Your assignment:
A faithful copy of the entries is needed, one that leaves out the pictures.

"""

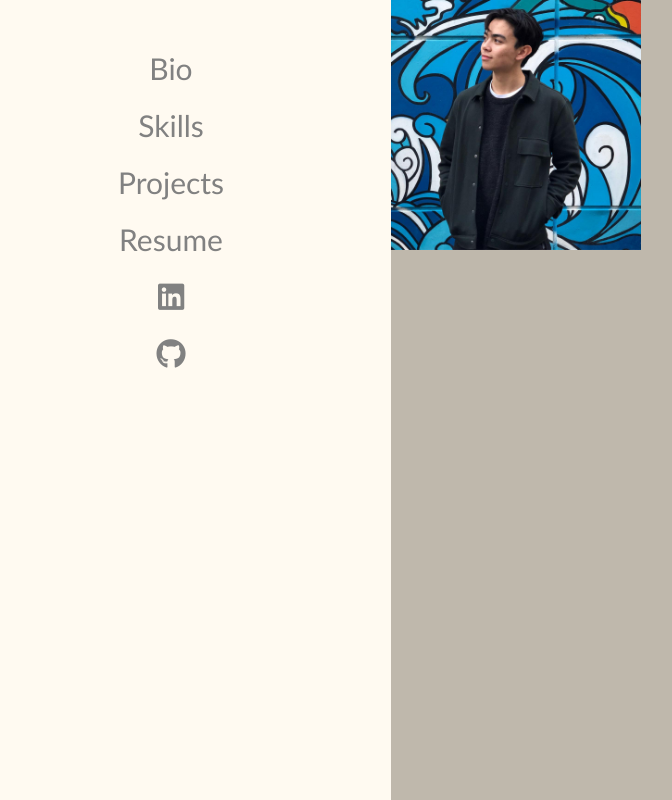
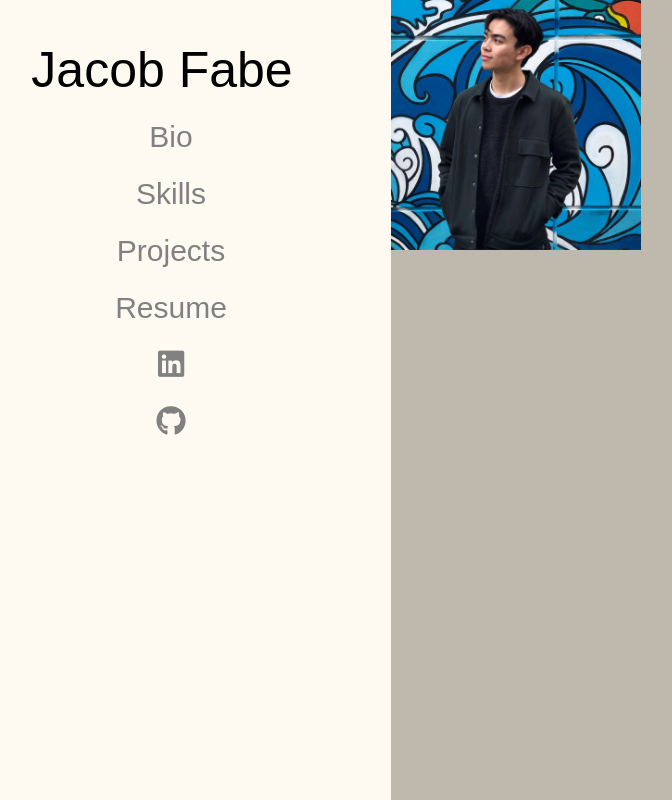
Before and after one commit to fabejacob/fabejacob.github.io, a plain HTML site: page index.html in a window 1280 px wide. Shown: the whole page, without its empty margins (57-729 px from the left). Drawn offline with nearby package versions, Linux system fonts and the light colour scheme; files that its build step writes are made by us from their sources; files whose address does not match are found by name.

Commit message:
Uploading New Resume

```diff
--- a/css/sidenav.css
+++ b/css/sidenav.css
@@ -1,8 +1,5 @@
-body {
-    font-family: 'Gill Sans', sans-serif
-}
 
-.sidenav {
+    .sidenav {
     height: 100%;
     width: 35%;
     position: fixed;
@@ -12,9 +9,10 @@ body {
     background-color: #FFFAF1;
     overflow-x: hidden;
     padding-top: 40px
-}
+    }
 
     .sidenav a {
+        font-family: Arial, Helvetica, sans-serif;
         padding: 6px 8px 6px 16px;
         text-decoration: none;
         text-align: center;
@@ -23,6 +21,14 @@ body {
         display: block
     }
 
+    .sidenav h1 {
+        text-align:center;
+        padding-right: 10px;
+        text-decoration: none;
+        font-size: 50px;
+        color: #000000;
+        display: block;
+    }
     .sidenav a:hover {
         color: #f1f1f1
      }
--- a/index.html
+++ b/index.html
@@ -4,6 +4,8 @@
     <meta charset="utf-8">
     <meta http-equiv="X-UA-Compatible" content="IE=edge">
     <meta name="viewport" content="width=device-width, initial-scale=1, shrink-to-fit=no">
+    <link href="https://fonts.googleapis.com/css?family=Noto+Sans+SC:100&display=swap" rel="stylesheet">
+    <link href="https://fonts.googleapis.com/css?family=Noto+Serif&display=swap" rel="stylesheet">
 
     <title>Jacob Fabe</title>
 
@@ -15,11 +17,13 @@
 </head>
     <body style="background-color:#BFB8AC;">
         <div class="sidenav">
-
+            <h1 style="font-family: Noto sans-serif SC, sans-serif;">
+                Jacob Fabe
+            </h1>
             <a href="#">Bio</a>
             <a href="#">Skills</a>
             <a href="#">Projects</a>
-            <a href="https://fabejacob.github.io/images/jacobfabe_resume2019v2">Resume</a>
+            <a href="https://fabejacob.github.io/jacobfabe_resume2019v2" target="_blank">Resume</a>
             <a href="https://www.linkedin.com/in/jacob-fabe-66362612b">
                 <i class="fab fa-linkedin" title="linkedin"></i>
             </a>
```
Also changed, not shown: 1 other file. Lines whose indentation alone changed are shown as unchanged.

"""

Answer space:
Before and after one commit to fabejacob/fabejacob.github.io, a plain HTML site: page index.html in a window 1280 px wide. Shown: the whole page, without its empty margins (57-729 px from the left). Drawn offline with nearby package versions, Linux system fonts and the light colour scheme; files that its build step writes are made by us from their sources; files whose address does not match are found by name.

Commit message:
Uploading New Resume

```diff
--- a/css/sidenav.css
+++ b/css/sidenav.css
@@ -1,8 +1,5 @@
-body {
-    font-family: 'Gill Sans', sans-serif
-}
 
-.sidenav {
+    .sidenav {
     height: 100%;
     width: 35%;
     position: fixed;
@@ -12,9 +9,10 @@ body {
     background-color: #FFFAF1;
     overflow-x: hidden;
     padding-top: 40px
-}
+    }
 
     .sidenav a {
+        font-family: Arial, Helvetica, sans-serif;
         padding: 6px 8px 6px 16px;
         text-decoration: none;
         text-align: center;
@@ -23,6 +21,14 @@ body {
         display: block
     }
 
+    .sidenav h1 {
+        text-align:center;
+        padding-right: 10px;
+        text-decoration: none;
+        font-size: 50px;
+        color: #000000;
+        display: block;
+    }
     .sidenav a:hover {
         color: #f1f1f1
      }
--- a/index.html
+++ b/index.html
@@ -4,6 +4,8 @@
     <meta charset="utf-8">
     <meta http-equiv="X-UA-Compatible" content="IE=edge">
     <meta name="viewport" content="width=device-width, initial-scale=1, shrink-to-fit=no">
+    <link href="https://fonts.googleapis.com/css?family=Noto+Sans+SC:100&display=swap" rel="stylesheet">
+    <link href="https://fonts.googleapis.com/css?family=Noto+Serif&display=swap" rel="stylesheet">
 
     <title>Jacob Fabe</title>
 
@@ -15,11 +17,13 @@
 </head>
     <body style="background-color:#BFB8AC;">
         <div class="sidenav">
-
+            <h1 style="font-family: Noto sans-serif SC, sans-serif;">
+                Jacob Fabe
+            </h1>
             <a href="#">Bio</a>
             <a href="#">Skills</a>
             <a href="#">Projects</a>
-            <a href="https://fabejacob.github.io/images/jacobfabe_resume2019v2">Resume</a>
+            <a href="https://fabejacob.github.io/jacobfabe_resume2019v2" target="_blank">Resume</a>
             <a href="https://www.linkedin.com/in/jacob-fabe-66362612b">
                 <i class="fab fa-linkedin" title="linkedin"></i>
             </a>
```
Also changed, not shown: 1 other file. Lines whose indentation alone changed are shown as unchanged.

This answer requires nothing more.